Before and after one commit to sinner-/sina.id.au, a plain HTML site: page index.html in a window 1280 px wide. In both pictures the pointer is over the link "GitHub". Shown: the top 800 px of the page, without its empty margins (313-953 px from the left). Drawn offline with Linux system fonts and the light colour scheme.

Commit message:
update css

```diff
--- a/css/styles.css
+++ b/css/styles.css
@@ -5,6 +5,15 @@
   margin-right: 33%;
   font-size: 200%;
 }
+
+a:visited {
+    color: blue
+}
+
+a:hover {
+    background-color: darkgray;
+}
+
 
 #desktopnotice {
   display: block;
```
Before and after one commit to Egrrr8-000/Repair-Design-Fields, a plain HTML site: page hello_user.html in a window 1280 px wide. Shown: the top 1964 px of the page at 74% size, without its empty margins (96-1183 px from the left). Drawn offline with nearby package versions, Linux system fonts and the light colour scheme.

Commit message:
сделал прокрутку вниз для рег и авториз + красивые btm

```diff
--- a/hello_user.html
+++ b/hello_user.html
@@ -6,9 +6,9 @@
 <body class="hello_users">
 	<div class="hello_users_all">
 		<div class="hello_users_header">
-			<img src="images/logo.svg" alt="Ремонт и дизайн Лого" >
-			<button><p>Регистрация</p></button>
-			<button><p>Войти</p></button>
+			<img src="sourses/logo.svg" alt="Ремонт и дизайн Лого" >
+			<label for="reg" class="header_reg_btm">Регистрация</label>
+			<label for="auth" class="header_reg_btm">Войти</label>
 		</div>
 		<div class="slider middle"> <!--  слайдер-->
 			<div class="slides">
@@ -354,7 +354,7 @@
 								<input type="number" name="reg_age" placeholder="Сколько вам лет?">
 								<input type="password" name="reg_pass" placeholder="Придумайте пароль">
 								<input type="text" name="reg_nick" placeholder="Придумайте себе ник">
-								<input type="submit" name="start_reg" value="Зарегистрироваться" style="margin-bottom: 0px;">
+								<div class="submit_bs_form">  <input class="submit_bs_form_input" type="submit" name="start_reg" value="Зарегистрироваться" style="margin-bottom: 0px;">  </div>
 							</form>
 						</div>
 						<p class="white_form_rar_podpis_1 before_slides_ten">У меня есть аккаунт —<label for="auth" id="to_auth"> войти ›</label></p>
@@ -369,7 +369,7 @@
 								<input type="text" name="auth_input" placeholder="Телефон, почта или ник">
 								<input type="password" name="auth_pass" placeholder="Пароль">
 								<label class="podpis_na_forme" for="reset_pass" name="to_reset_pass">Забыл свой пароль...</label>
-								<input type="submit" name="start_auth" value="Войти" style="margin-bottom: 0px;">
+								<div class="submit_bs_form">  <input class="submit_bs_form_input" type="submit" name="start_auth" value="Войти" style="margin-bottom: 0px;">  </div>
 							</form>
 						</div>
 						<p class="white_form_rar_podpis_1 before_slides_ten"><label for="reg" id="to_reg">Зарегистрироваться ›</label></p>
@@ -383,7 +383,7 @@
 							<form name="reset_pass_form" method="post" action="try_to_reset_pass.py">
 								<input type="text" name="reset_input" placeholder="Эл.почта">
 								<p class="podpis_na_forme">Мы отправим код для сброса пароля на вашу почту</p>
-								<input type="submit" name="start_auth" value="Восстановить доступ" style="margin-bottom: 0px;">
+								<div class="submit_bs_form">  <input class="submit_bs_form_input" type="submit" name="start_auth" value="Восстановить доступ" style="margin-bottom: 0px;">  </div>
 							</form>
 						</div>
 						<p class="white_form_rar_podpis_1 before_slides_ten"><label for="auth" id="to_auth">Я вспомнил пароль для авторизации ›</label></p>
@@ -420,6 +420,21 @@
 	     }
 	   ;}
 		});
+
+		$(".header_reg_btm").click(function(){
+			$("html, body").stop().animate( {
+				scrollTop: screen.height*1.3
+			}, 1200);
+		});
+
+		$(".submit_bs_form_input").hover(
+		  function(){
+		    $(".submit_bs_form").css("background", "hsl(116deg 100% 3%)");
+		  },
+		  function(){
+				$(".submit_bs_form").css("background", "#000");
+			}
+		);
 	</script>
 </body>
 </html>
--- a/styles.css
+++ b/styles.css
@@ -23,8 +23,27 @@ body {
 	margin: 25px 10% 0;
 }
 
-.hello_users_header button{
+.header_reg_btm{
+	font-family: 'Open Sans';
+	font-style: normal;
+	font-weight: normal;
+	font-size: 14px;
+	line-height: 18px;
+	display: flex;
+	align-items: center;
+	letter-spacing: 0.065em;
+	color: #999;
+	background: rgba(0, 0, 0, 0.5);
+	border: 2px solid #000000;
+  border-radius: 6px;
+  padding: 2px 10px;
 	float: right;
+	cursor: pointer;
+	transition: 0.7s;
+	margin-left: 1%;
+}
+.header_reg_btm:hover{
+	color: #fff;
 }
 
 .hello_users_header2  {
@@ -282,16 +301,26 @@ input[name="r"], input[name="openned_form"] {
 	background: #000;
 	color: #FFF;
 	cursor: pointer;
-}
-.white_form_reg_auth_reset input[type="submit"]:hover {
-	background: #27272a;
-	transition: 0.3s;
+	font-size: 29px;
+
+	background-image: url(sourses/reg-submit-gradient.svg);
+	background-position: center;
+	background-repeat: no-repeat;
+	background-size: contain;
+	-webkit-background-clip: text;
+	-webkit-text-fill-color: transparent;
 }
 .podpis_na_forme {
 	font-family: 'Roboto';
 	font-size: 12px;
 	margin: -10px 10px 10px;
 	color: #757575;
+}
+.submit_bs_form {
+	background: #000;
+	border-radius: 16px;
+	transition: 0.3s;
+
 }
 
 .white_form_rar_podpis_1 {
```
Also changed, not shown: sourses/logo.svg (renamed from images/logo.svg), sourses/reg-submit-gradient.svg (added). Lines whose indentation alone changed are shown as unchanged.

==*==

Task requirements:
Only the lines that contain the string "color" should be copied from the entries above.

Solution for this problem:
+    color: blue
+    background-color: darkgray;
+	color: #999;
+	color: #fff;
 	color: #FFF;
+	-webkit-text-fill-color: transparent;
 	color: #757575;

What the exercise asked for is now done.